Hip-hop-esque, indie-pop rising star from Leicester SOFY shares new fantastic debut EP ‘Bored In Colour (Pt.1)’
In short, SOFY summarises; “It’s basically all about finding the magic in the mundane, celebrating the vibrancy and boredom of modern life in Britain. I love people and the different nuances of how we interact, especially in relationships, and I wanted to reflect on that as authentically as possible”.
Debut single ‘Strawberry Milkshake’, a song about“embracing your differences and just enjoying the ride”explains SOFY. The single gained a momentous amount of attention and was quickly selected as BBCRadio 1’s‘Introducing Track of The Week’ gaining her the praise of influential radio tastemakers Greg James, Clara Amfo, Melvin, Ricky & Charlie, as well as multiple plays from Jack Saunders, the pioneer of new music and future artists.
Her single ‘Lads! Lads! Lads!’ taking shape around the theme of toxic masculinity, the single is a light-hearted probe at the very common behaviours of ‘lad culture’, relatable to many and made even more relatable by SOFY.

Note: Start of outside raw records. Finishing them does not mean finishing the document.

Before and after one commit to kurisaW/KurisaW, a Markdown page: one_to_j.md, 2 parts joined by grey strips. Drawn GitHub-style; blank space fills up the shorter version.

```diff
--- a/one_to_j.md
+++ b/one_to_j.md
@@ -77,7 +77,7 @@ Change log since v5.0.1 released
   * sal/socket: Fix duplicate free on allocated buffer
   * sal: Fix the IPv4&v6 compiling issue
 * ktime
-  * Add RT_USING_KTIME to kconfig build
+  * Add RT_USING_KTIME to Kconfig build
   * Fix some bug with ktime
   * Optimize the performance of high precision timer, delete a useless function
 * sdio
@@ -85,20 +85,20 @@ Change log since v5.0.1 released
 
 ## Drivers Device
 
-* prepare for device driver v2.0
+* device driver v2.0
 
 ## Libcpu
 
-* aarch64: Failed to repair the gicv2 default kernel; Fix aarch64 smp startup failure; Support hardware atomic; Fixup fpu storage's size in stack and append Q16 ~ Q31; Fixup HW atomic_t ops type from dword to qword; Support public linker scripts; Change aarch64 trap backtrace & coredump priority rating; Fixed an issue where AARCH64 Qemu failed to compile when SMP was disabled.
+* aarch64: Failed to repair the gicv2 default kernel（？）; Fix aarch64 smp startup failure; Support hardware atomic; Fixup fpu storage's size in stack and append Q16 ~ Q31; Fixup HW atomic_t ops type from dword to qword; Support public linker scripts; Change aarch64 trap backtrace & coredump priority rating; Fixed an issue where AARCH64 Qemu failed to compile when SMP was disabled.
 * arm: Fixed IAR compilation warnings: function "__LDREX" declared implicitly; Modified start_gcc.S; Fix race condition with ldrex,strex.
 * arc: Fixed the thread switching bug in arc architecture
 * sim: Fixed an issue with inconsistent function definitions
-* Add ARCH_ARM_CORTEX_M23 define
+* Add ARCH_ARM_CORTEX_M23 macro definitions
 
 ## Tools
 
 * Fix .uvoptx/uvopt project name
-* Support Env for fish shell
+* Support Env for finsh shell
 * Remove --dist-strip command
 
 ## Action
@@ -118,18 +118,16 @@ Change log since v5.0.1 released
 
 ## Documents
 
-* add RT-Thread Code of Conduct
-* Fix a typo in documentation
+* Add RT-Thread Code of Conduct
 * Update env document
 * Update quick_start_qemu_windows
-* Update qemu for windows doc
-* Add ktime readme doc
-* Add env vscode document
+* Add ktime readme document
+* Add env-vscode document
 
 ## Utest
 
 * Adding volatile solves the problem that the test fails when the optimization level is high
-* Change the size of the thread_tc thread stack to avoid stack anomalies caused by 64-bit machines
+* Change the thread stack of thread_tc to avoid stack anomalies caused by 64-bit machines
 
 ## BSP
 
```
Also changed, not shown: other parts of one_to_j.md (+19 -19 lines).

In her own words she explains; “It was a totally off-the-cuff idea, inspired by a conversation I had with Robb and Amie (Gold Spectacles) after I showed them the ‘4 Lads in Jeans’ meme (see here)”.

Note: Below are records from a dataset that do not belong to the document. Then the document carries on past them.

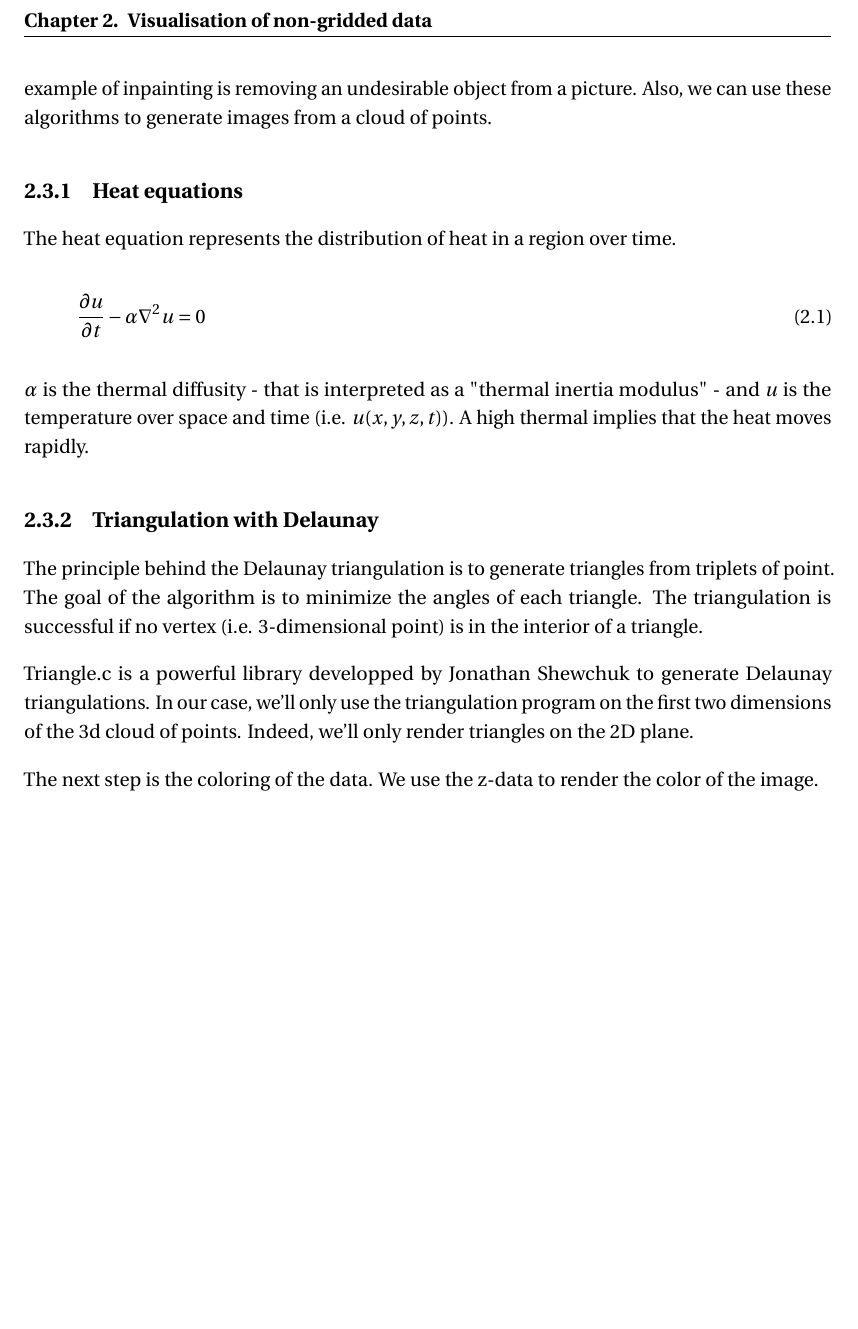
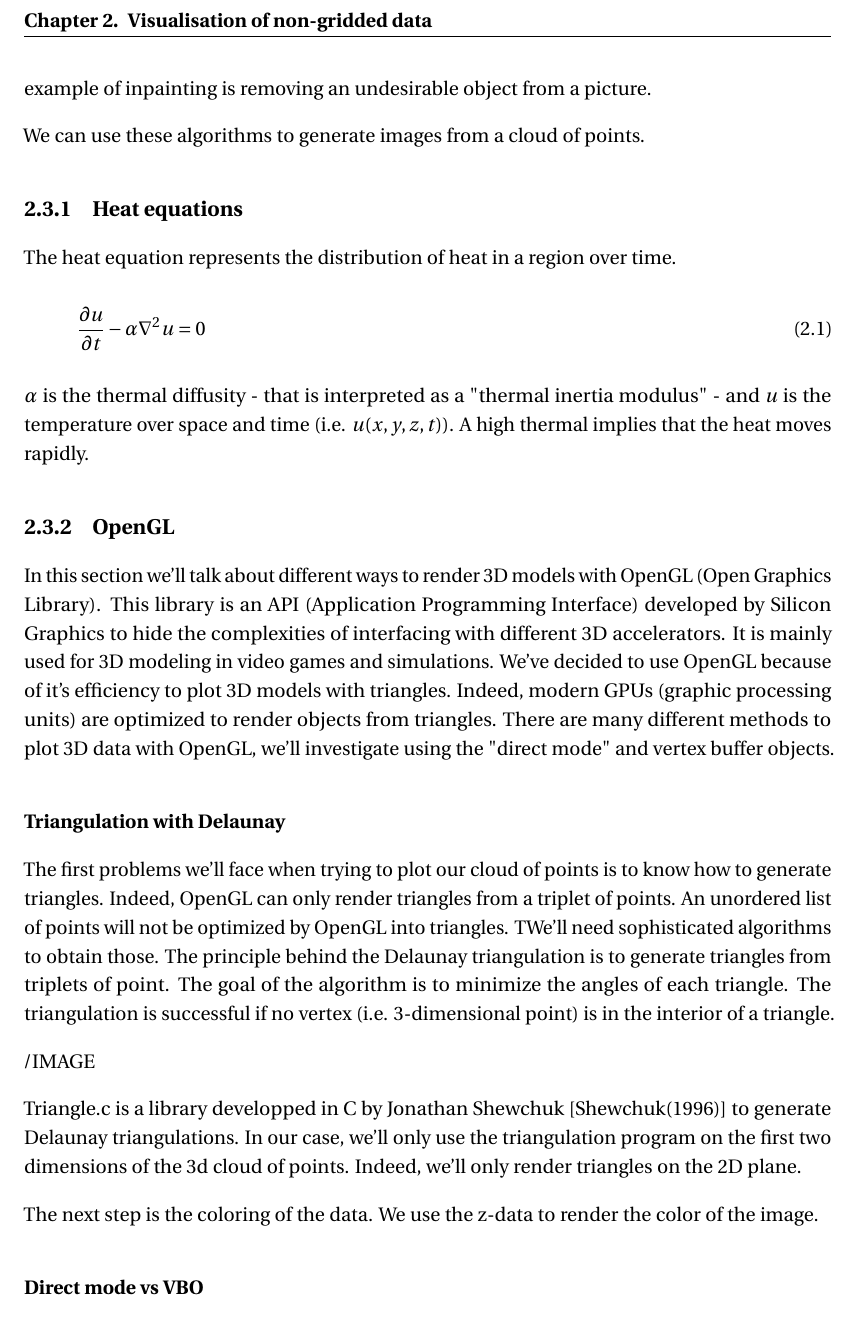
Before and after one commit to arnaudbenard/LBL-Master-Thesis, a LaTeX thesis (my_thesis.tex, which reads main/visualisation.tex): part of page 24 of 31, cut so that both start at the same text, the shorter picture padded with empty space. Compiled offline with pdfLaTeX.

Commit message:
added delaunay

```diff
--- a/main/visualisation.tex
+++ b/main/visualisation.tex
@@ -19,7 +19,11 @@ Most of the current AFM technologies work under the following principle: project
 	- benchmarking
 
 
-Current AFMs give discrete data about the cantilever's position; therefore, we'll need to use image processing algorithms to generate images. The process of restoring unknown images is called inpainting. Indeed, it was mainly used to restore missing pieces in old paintings or photos. The principle behind inpainting is to fill a patch with its surroundings. A perfect example of inpainting is removing an undesirable object from a picture. Also, we can use these algorithms to generate images from a cloud of points.
+Current AFMs give discrete data about the cantilever's position; therefore, we'll need to use image processing algorithms to generate images. The process of restoring unknown images is called inpainting. Indeed, it was mainly used to restore missing pieces in old paintings or photos. The principle behind inpainting is to fill a patch with its surroundings. A perfect example of inpainting is removing an undesirable object from a picture.
+
+
+
+We can use these algorithms to generate images from a cloud of points.
 
 
 \subsection{Heat equations}
@@ -33,10 +37,20 @@ The heat equation represents the distribution of heat in a region over time.
 
 $\alpha$ is the thermal diffusity - that is interpreted as a "thermal inertia modulus" - and $u$ is the temperature over space and time (i.e. $u(x,y,z,t)$). A high thermal implies that the heat moves rapidly.
 
-\subsection{Triangulation with Delaunay}
+\subsection{OpenGL}
 
+In this section we'll talk about different ways to render 3D models with OpenGL (Open Graphics Library). This library is an API (Application Programming Interface) developed by Silicon Graphics to hide the complexities of interfacing with different 3D accelerators. It is mainly used for 3D modeling in video games and simulations. We've decided to use OpenGL because of it's efficiency to plot 3D models with triangles. Indeed, modern GPUs (graphic processing units) are optimized to render objects from triangles. There are many different methods to plot 3D data with OpenGL, we'll investigate using the "direct mode" and vertex buffer objects.
+
+\subsubsection{Triangulation with Delaunay}
+
+The first problems we'll face when trying to plot our cloud of points is to know how to generate triangles. Indeed, OpenGL can only render triangles from a triplet of points. An unordered list of points will not be optimized by OpenGL into triangles. TWe'll need sophisticated algorithms to obtain those.
 The principle behind the Delaunay triangulation is to generate triangles from triplets of point. The goal of the algorithm is to minimize the angles of each triangle. The triangulation is successful if no vertex (i.e. 3-dimensional point) is in the interior of a triangle.
 
-Triangle.c is a powerful library developped by Jonathan Shewchuk to generate Delaunay triangulations. In our case, we'll only use the triangulation program on the first two dimensions of the 3d cloud of points. Indeed, we'll only render triangles on the 2D plane.
+/IMAGE
+
+Triangle.c is a library developped in C by Jonathan Shewchuk \cite{shewchuk96b} to generate Delaunay triangulations. In our case, we'll only use the triangulation program on the first two dimensions of the 3d cloud of points. Indeed, we'll only render triangles on the 2D plane.
 
 The next step is the coloring of the data. We use the z-data to render the color of the image.
+
+
+\subsubsection{Direct mode vs VBO}
```
Also changed, not shown: main/image_processing.tex (deleted, +0 -41 lines), my_thesis.bbl, my_thesis.pdf, tail/bibliography.bib (indentation only), main/visualisation.tex (2 more changed lines), 7 other files.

Alongside the audio, SOFY shared the music video for ‘Lads! Lads! Lads’(here), a direct illumination of the observational lyricism within the track as it follows a group of guys on their evening antics. The thought-evoking capabilities of the release caught the attentions of BBC Radio 1’s Gemma Bradley, along with media tastemakers Notion, WonderlandandEarmilk–to name a few!
With scathing lyrics juxtaposed by playful production (from Gold Spectacles), the moment is captured to the closest degree of accuracy. “‘Chameleon’(in relation to the other tracks) is the badly behavedcousin at Christmas, its straight up savage and it was so much fun to write. It explores how people can change their personalities in different group dynamics” SOFY explains.
Exhibiting a slightly more vulnerable side,‘Game Over’ see’s SOFY denote the emotions of being with someone new, “the awkwardness and anxiety you get in a new relationship when you don’t feel super comfortable”. Detailing a relationship further down the line, ‘Sorry That You’re Mine’ is the first track thatSOFY ever wrote so it only makes sense there was a home for it in her debut EP.
With the assistance of dynamic pop-funk duo Bad Sounds (here) on production, SOFY’s narrative is given a homely bed, she explains“It’s based around the lies you tell yourself to justify staying in a toxic relationship because you can’t face the alternative, even though the relationship sucks”. Last month, the track was heard for the first time when the BBC invited SOFY down to perform it at the prestigious Maida Vale for a special, one-off live session.
These two closing singles, although slightly more down-paced, not only show the sheer versatility in SOFY but also her innate capability to harness a spectrum of emotions and make them unquestionably relatable.